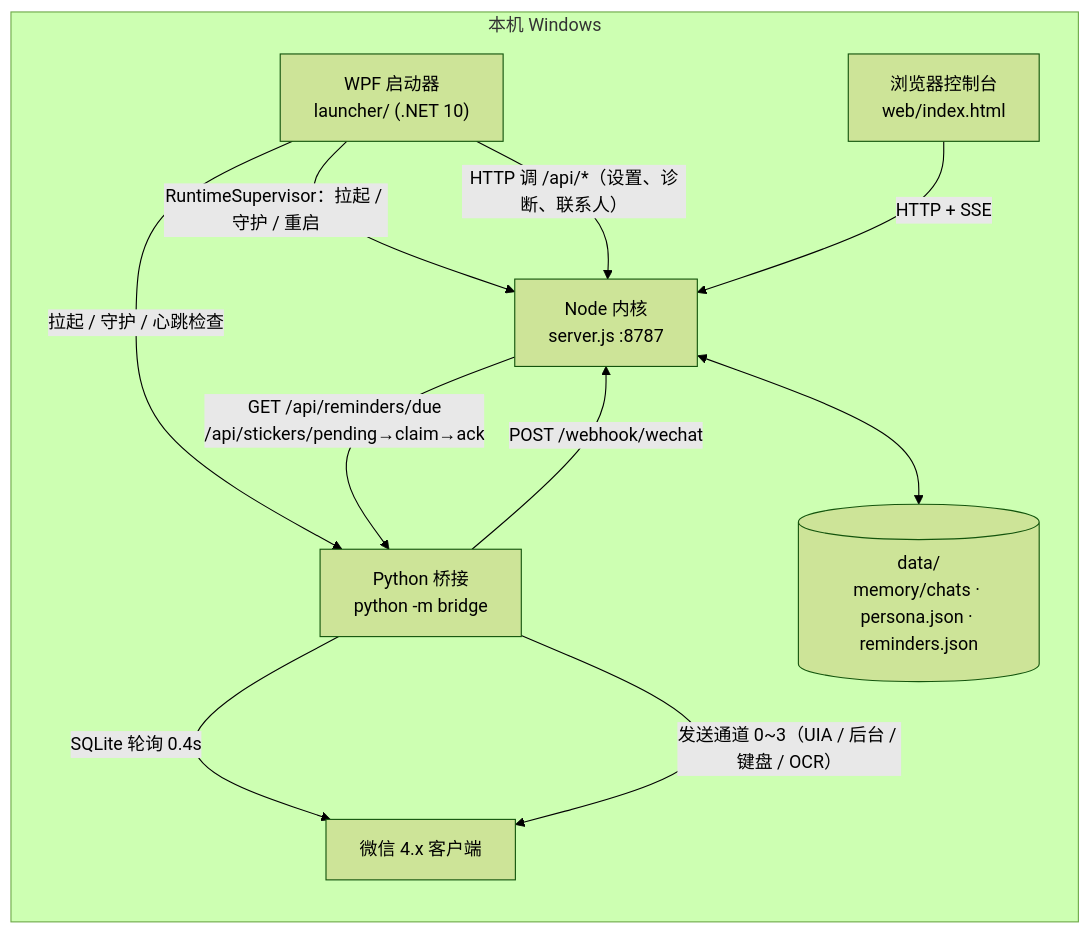
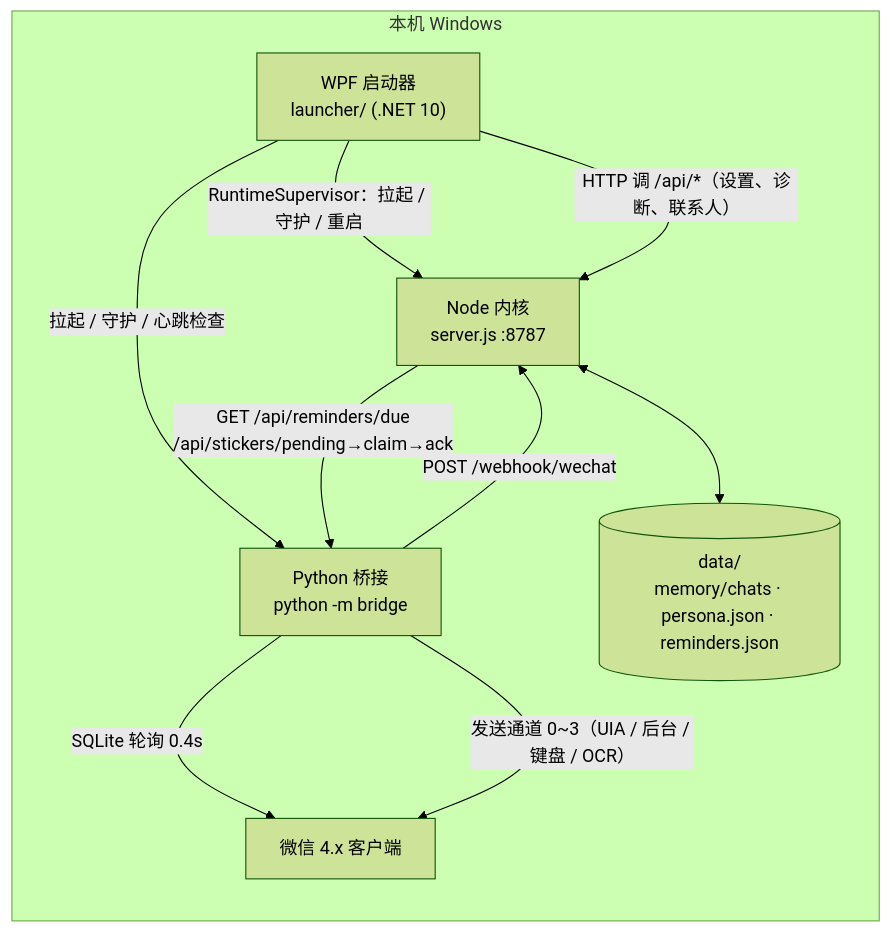
The first of 3 diagrams in docs/架构总览.md (Banan1cee/whale_gril), drawn with Mermaid (forest theme) before and after one commit. The commit also changed other lines of this file and 69 other files, not shown here.

````diff
--- a/docs/架构总览.md
+++ b/docs/架构总览.md
@@ -16,21 +16,19 @@
 ```mermaid
 flowchart LR
   subgraph PC["本机 Windows"]
     L["WPF 启动器<br/>launcher/ (.NET 10)"]
     N["Node 内核<br/>server.js :8787"]
     P["Python 桥接<br/>python -m bridge"]
     WX["微信 4.x 客户端"]
-    WEB["浏览器控制台<br/>web/index.html"]
     D[("data/<br/>memory/chats · persona.json · reminders.json")]
   end
 
   L -- "RuntimeSupervisor：拉起 / 守护 / 重启" --> N
   L -- "拉起 / 守护 / 心跳检查" --> P
   L -- "HTTP 调 /api/*（设置、诊断、联系人）" --> N
-  WEB -- "HTTP + SSE" --> N
   P -- "SQLite 轮询 0.4s" --> WX
   P -- "发送通道 0~3（UIA / 后台 / 键盘 / OCR）" --> WX
   P -- "POST /webhook/wechat" --> N
   N -- "GET /api/reminders/due<br/>/api/stickers/pending→claim→ack" --> P
   N <--> D
 ```
````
____________________
EXERCISE PROMPT: When a line of the records has the word "reminders", pick it out and copy it.

WRITTEN RESPONSE:
     D[("data/<br/>memory/chats · persona.json · reminders.json")]
   N -- "GET /api/reminders/due<br/>/api/stickers/pending→claim→ack" --> P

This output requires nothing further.